NCCN Guidelines for Patients™: Multiple Myeloma
7.3 Your role in planning
There are four key steps to making a shared treatment
decision. First, know what you want from treatment. Do
you want a cure or symptom relief? What hardships
are you willing to accept to meet your goal? Second,
know your test results. This information can pinpoint
what’s important for you on websites and in books
and brochures. It can also clarify which treatments are
needed. Third, strive to have helpful talks with your
doctor. Prepare questions before your visit and ask
questions if your doctor isn’t clear. You can also record
your talks and get copies of your medical records. Fourth,
accept help from others. An active role doesn’t mean
going through it alone. Others can help you be active by
finding information, taking notes, asking questions, and
helping you talk through your options.
The time around a cancer diagnosis is very stressful.
People with cancer often want to get treated as soon as
possible. They want to make the cancer go away before
it spreads farther. While cancer can’t be ignored, there is
time to think about and choose which treatment plan is
best for you.
You may wish to have another doctor review your
test results and the treatment plan your doctor has
recommended. This is called getting a 2nd opinion.
Multiple myeloma is a serious disease, and new
information may have been published about which
treatments are most effective and safe. You may
completely trust your doctor, but a 2nd opinion on which
treatment is right for you can help.
Copies of the pathology report, a DVD of the imaging
tests, and other test results need to be sent to the doctor
giving the 2nd opinion. Some people feel uneasy asking
for copies from their doctors. However, a 2nd opinion is
a normal part of cancer care. When doctors have cancer,
most will talk with more than one doctor before choosing
their treatment. What’s more, some health plans require
a 2nd opinion. If your health plan doesn’t cover the cost

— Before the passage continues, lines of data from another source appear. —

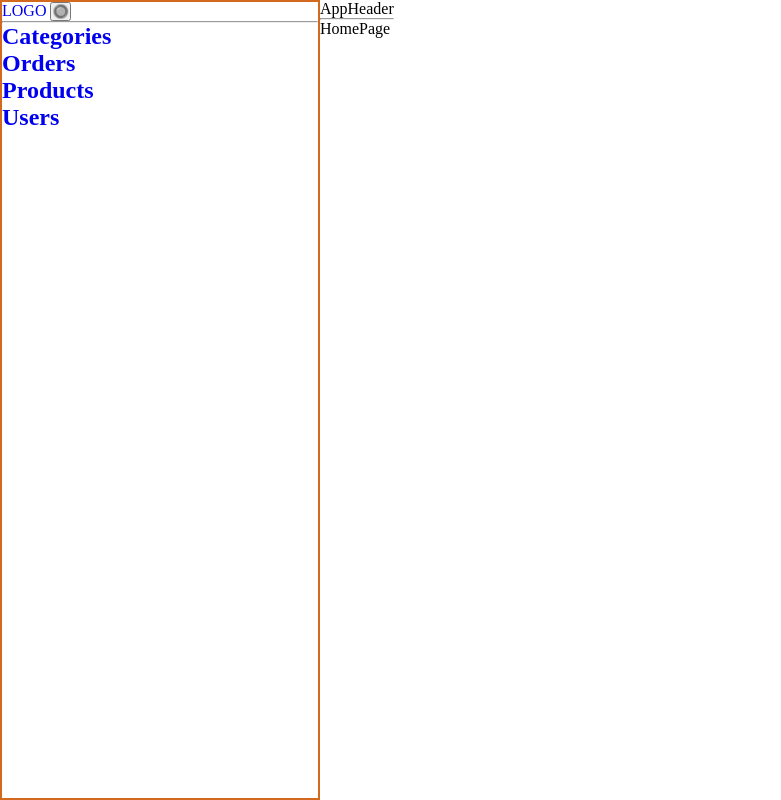
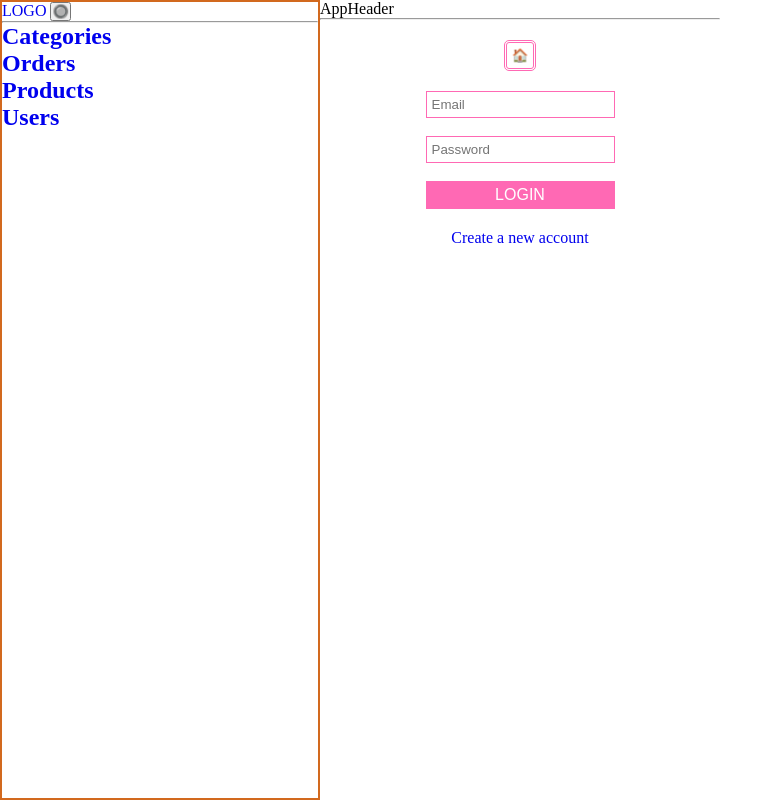
Before and after one commit to arikxl/admin-panel, a React (Create React App) app: page / in a window 1280 px wide. Shown: the whole page, without its empty margins (0-781 px from the left). Built offline with nearby package versions, Linux system fonts and the light colour scheme.

Commit message:
login bug

```diff
--- /dev/null
+++ b/src/components/login/Login.jsx
@@ -0,0 +1,103 @@
+import React, { useEffect, useState } from 'react';
+import { useDispatch, useSelector } from 'react-redux';
+import { Link, useLocation, useNavigate } from 'react-router-dom';
+import styled from "styled-components";
+
+
+// import Error from '../components/Loaders/Error';
+// import Loader from '../components/Loaders/Loader/Loader';
+import { login } from '../../redux/actions/userActions';
+
+const LoginStyled = styled.main`
+  height:80vh ;
+  width: 400px ;
+  margin: 0 auto ;
+  display: flex ;
+  flex-direction: column ;
+  align-items: center ;
+  form {
+    display: flex ;
+    flex-direction: column ;
+    justify-content: center ;
+
+    input {
+      padding: 5px ;
+      border: 1px solid hotpink ;
+    }
+
+    button {
+      background-color: hotpink ;
+      font-size: 16px ;
+      padding: 5px ;
+      color: white ;
+      border: none ;
+    }
+  }
+  button {
+    margin-bottom: 20px ;
+  }
+
+  button:first-child{
+    margin-top: 20px ;
+    padding:  5px;
+    border: 3px double hotpink ;
+    background-color: transparent ;
+    border-radius: 5px ;
+  }
+
+`;
+
+const Login = () => {
+  window.scrollTo(0, 0);
+  const navigate = useNavigate();
+  const dispatch = useDispatch();
+  const location = useLocation();
+  const redirect = location.search ? location.search.split("=")[1] : "/";
+
+  const [email, setEmail] = useState("");
+  const [password, setPassword] = useState("");
+
+  const user = useSelector((state) => state.userLogin);
+  const { error, loading, userInfo } = user;
+
+  useEffect(() => {
+    if (userInfo) navigate(redirect)
+  }, [userInfo, navigate, redirect]);
+
+  const handleSubmit = (e) => {
+    e.preventDefault();
+    dispatch(login(email, password))
+  }
+
+  return (
+    <LoginStyled>
+      <Link to={'/'}>
+        <button>🏠</button>
+      </Link>
+
+      {/* {error && <Error message={error}/>} */}
+      {/* {loading && <Loader />} */}
+
+      <form onSubmit={handleSubmit} >
+        <input type="email" placeholder='Email' name="email"
+          value={email} onChange={(e) => setEmail(e.target.value)} />
+        <br />
+        <input type="password" placeholder="Password" name="password"
+          value={password} onChange={(e) => setPassword(e.target.value)} />
+        <br />
+        <button>LOGIN</button>
+      </form>
+
+
+      <p>
+        <Link to={redirect
+          ? `/register?redirect=${redirect}`
+          : "/register"}>
+          Create a new account
+        </Link>
+      </p>
+    </LoginStyled>
+  )
+}
+
+export default Login
--- a/src/pages/home-page/HomePage.jsx
+++ b/src/pages/home-page/HomePage.jsx
@@ -1,9 +1,12 @@
 import React from 'react'
+import Login from '../../components/login/Login'
 
 const HomePage = () => {
   return (
     <>
-      <div>HomePage</div>
+      <div>
+        <Login />
+      </div>
     </>
 
   )
--- a/src/redux/actions/userActions.js
+++ b/src/redux/actions/userActions.js
@@ -18,12 +18,12 @@ export const login = (email, password) => async (dispatch) => {
         }
 
         const {data} = await axios.post(`/users/login`,
-        {email, password}, config);
-
+        {email, password},
+        config,
+        );
 
         dispatch({type : USER_LOGIN_SUCCESS, payload : data});
         localStorage.setItem('userInfo', JSON.stringify(data));
-
     } catch (error) {
             dispatch({
                 type: USER_LOGIN_FAIL,
--- a/src/redux/store.js
+++ b/src/redux/store.js
@@ -2,23 +2,24 @@ import thunk from 'redux-thunk';
 import { composeWithDevTools } from 'redux-devtools-extension';
 import {createStore, combineReducers, applyMiddleware} from 'redux';
 
+import { userLoginReducer } from './reducers/userReducers';
+
 
 const reducer = combineReducers({
-    // userLogin : userLoginReducer,
+    userLogin : userLoginReducer,
 });
 
 
 // LOGIN
-// const userInfoFromLocalStorage = localStorage.getItem('userInfo')
-// ? JSON.parse(localStorage.getItem('userInfo'))
-// : null;
+const userInfoFromLocalStorage = localStorage.getItem('userInfo')
+? JSON.parse(localStorage.getItem('userInfo'))
+: null;
 
 
 const initialState = {
 
-    // userLogin : {
-    //     userInfo: userInfoFromLocalStorage
-    // }
+    userLogin : { userInfo: userInfoFromLocalStorage },
+
 };
 
 const middleware = [thunk];
```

of a 2nd opinion, you have the choice of paying for it
Choosing your cancer treatment is a very important
decision. It can affect your length and quality of life.
7.4 Getting a 2nd opinion